> **YOUR OBJECTIVE**
In your reply, repeat every entry exactly and skip over each picture.

[Before-and-after change records]
════
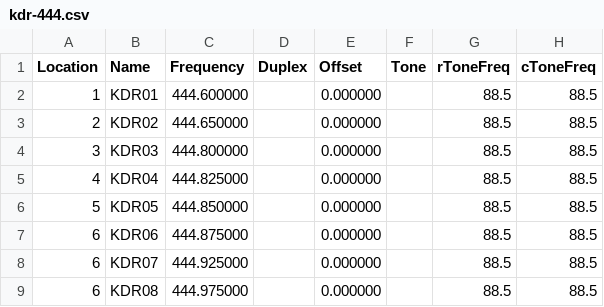
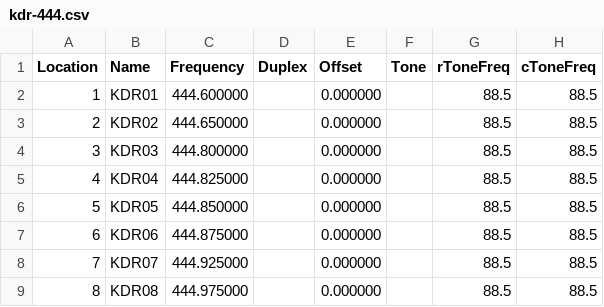
Before and after one commit to ways/chirp-marine-vhf-no, a CSV file: kdr-444.csv, drawn as a sheet; only a part is shown; the diff names each change by its address in the sheet, - before the commit and + after, or states it on an @@ line.

Commit message:
Numbering error

```diff
--- a/kdr-444.csv
+++ b/kdr-444.csv
-A8 (Location): 6
+A8 (Location): 7
-A9 (Location): 6
+A9 (Location): 8
```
════
> **EXERCISE ANSWER**
Before and after one commit to ways/chirp-marine-vhf-no, a CSV file: kdr-444.csv, drawn as a sheet; only a part is shown; the diff names each change by its address in the sheet, - before the commit and + after, or states it on an @@ line.

Commit message:
Numbering error

```diff
--- a/kdr-444.csv
+++ b/kdr-444.csv
-A8 (Location): 6
+A8 (Location): 7
-A9 (Location): 6
+A9 (Location): 8
```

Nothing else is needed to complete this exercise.